Capable of running 9-second quarter miles
Two years ago, Chevrolet used SEMA to reveal the latest COPO Camaro, a factory-built drag racer packing a supercharged LSX-based 350 engine good for 580 hp. Chevrolet also offered its drag-racing Camaro with your choice of two other naturally aspirated options—a 410-hp 6.2-liter V-8 and a 470-hp 427-cubic-inch V-8. But this year, for the COPO Camaro’s 50th anniversary, Chevrolet took a different approach. This year’s concept car doesn’t have an engine at all.
That’s right. The eCOPO Camaro is still built for the drag strip, but as the name suggests, it’s fully electric. It also makes more than 700 hp and 600 lb-ft of torque, and Chevrolet says it can run the quarter mile in about 9 seconds. It’s still being tested, though, so there’s no official quarter mile time for now.
In place of the conventional engine, the eCOPO Camaro uses two electric motors. Those motors send power to the car’s rear live axle through a race-prepped automatic transmission. The 32-kWh battery pack is divided into four 175-pound (79-kg) modules. Two are where the rear seat would be, while the second pair sits in the trunk. As a result, Chevy claims the eCOPO Camaro has a 44-56 weight bias that helps it get off the line faster.
And since it’s an 800-volt system, quick charging should offset the eCOPO’s limited range. As a Chevrolet spokesperson put it, you “don’t need a lot of energy for long-range driving when you live life a quarter mile at a time.”

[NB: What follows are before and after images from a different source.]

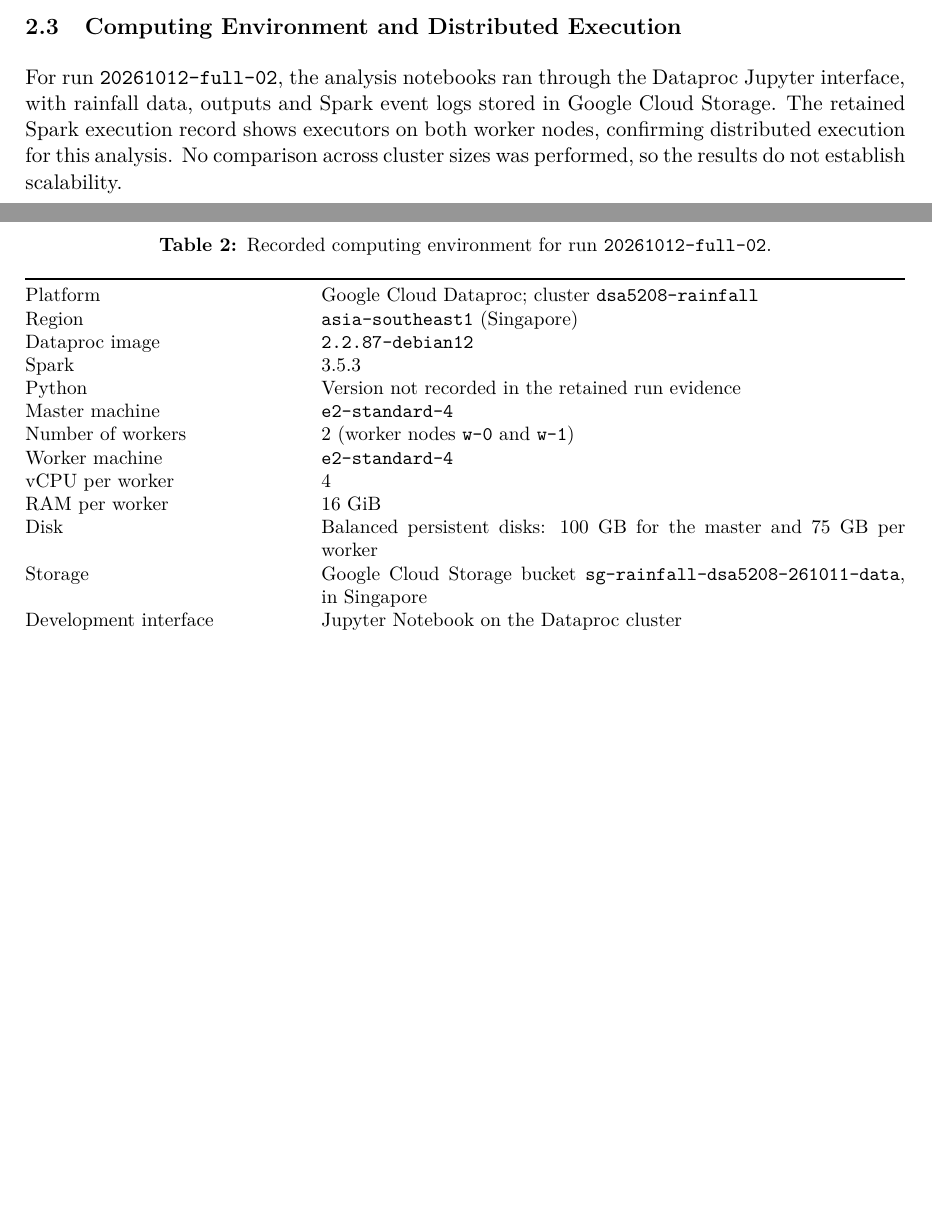
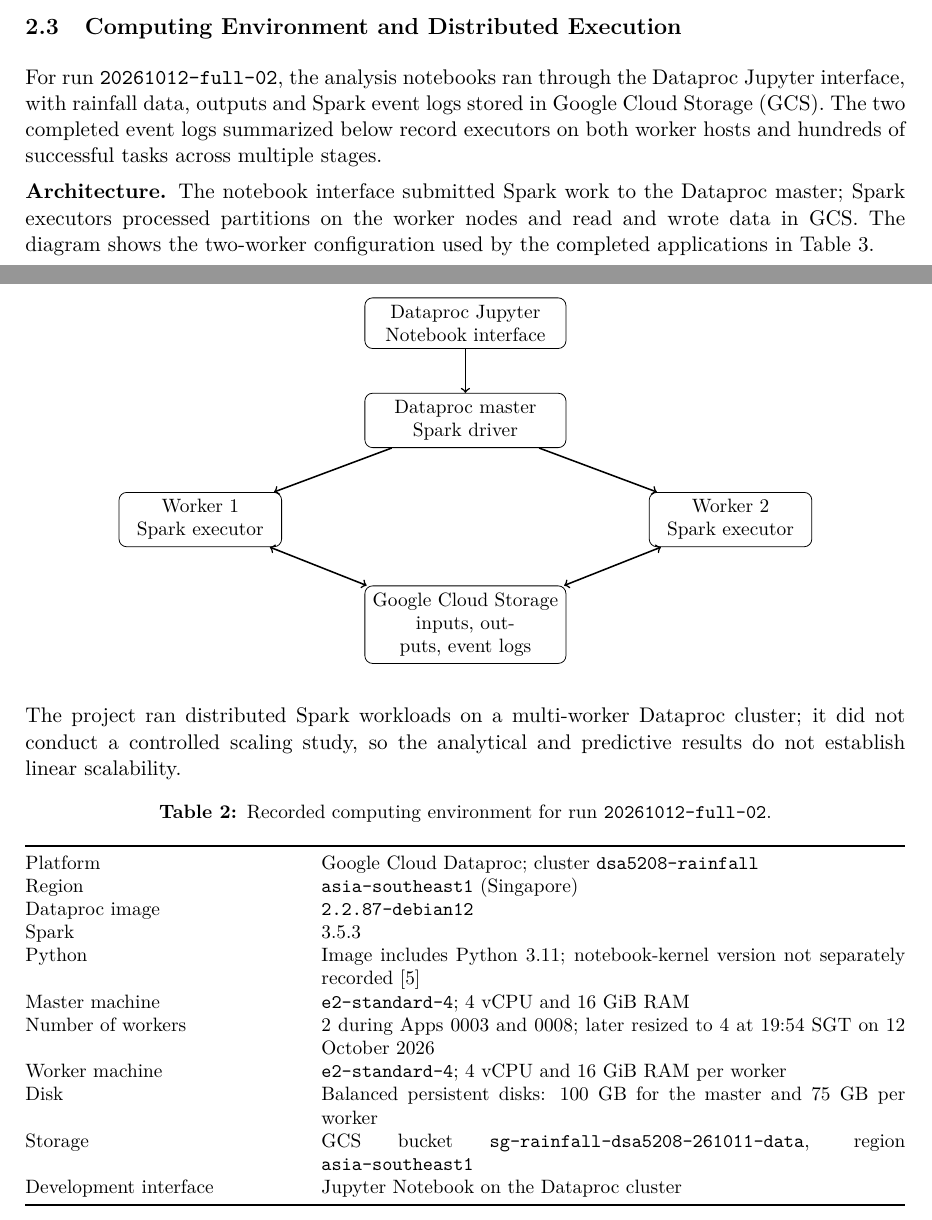
Before and after one commit to damminhtien/sg-rainfall-distributed-analysis-and-prediction, a LaTeX document (report/main.tex): two parts of pages 4 and 5 of 17, joined at a grey line, cut so that both start at the same text, the shorter picture padded with empty space. Compiled offline with pdfLaTeX.

Commit message:
docs: document distributed Spark execution evidence

```diff
--- a/report/main.tex
+++ b/report/main.tex
@@ -11,6 +11,8 @@
 \usepackage{array}
 \usepackage{caption}
 \usepackage{hyperref}
+\usepackage{tikz}
+\usetikzlibrary{positioning}
 
 \newcommand{\projecttitle}{Singapore Rainfall Analysis and Prediction}
 
@@ -177,10 +179,39 @@ completeness and changes in station availability.
 \subsection{Computing Environment and Distributed Execution}
 For run \texttt{\runid}, the analysis notebooks ran through the Dataproc
 Jupyter interface, with rainfall data, outputs and Spark event logs stored in
-Google Cloud Storage. The retained Spark execution record shows executors on
-both worker nodes, confirming distributed execution for this analysis. No
-comparison across cluster sizes was performed, so the results do not establish
-scalability.
+Google Cloud Storage (GCS). The two completed event logs summarized below
+record executors on both worker hosts and hundreds of successful tasks across
+multiple stages.
+
+\textbf{Architecture.} The notebook interface submitted Spark work to the
+Dataproc master; Spark executors processed partitions on the worker nodes and
+read and wrote data in GCS. The diagram shows the two-worker configuration
+used by the completed applications in Table~\ref{tab:spark-job-evidence}.
+
+\begin{center}
+\begin{tikzpicture}[
+  node distance=8mm and 15mm,
+  component/.style={draw, rounded corners, align=center, minimum height=8mm,
+                    text width=34mm, font=\small},
+  worker/.style={component, text width=27mm},
+  link/.style={->, thick}
+]
+  \node[component] (notebook) {Dataproc Jupyter\\Notebook interface};
+  \node[component, below=of notebook] (master) {Dataproc master\\Spark driver};
+  \node[worker, below left=of master] (workerone) {Worker 1\\Spark executor};
+  \node[worker, below right=of master] (workertwo) {Worker 2\\Spark executor};
+  \node[component, below=25mm of master] (gcs) {Google Cloud Storage\\inputs, outputs, event logs};
+  \draw[link] (notebook) -- (master);
+  \draw[link] (master) -- (workerone);
+  \draw[link] (master) -- (workertwo);
+  \draw[<->, thick] (workerone) -- (gcs);
+  \draw[<->, thick] (workertwo) -- (gcs);
+\end{tikzpicture}
+\end{center}
+
+The project ran distributed Spark workloads on a multi-worker Dataproc
+cluster; it did not conduct a controlled scaling study, so the analytical and
+predictive results do not establish linear scalability.
 
 \begin{table}[htbp]
 \centering\small
@@ -192,14 +223,12 @@ Platform & Google Cloud Dataproc; cluster \texttt{dsa5208-rainfall} \\
 Region & \texttt{asia-southeast1} (Singapore) \\
 Dataproc image & \texttt{2.2.87-debian12} \\
 Spark & 3.5.3 \\
-Python & Version not recorded in the retained run evidence \\
-Master machine & \texttt{e2-standard-4} \\
-Number of workers & 2 (worker nodes \texttt{w-0} and \texttt{w-1}) \\
-Worker machine & \texttt{e2-standard-4} \\
-vCPU per worker & 4 \\
-RAM per worker & 16~GiB \\
+Python & Image includes Python 3.11; notebook-kernel version not separately recorded~\cite{dataprocimage} \\
+Master machine & \texttt{e2-standard-4}; 4 vCPU and 16~GiB RAM \\
+Number of workers & 2 during Apps 0003 and 0008; later resized to 4 at 19:54 SGT on 12 October 2026 \\
+Worker machine & \texttt{e2-standard-4}; 4 vCPU and 16~GiB RAM per worker \\
 Disk & Balanced persistent disks: 100~GB for the master and 75~GB per worker \\
-Storage & Google Cloud Storage bucket \texttt{sg-rainfall-dsa5208-261011-data}, in Singapore \\
+Storage & GCS bucket \texttt{sg-rainfall-dsa5208-261011-data}, region \texttt{asia-southeast1} \\
 Development interface & Jupyter Notebook on the Dataproc cluster \\
 \bottomrule
 \end{tabularx}
```
Also changed, not shown: report/main.tex (4 more changed lines).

And while the car is still officially a concept, Chevrolet makes it clear that there’s at least some production potential. Perhaps even in selling “crate” electric motor conversions for its cars.
“The possibilities are intriguing and suggest a whole new world for racers,” said Russ O’Blenes, GM’s head of performance variants, parts, and motorsports, in a statement. “Chevrolet pioneered the concept of the high-performance crate engine right around the time the original COPO Camaro models were created, and the eCOPO project points to a future that could include electric crate motors for racing, or even your street rod. We’re not there yet, but it’s something we’re exploring.”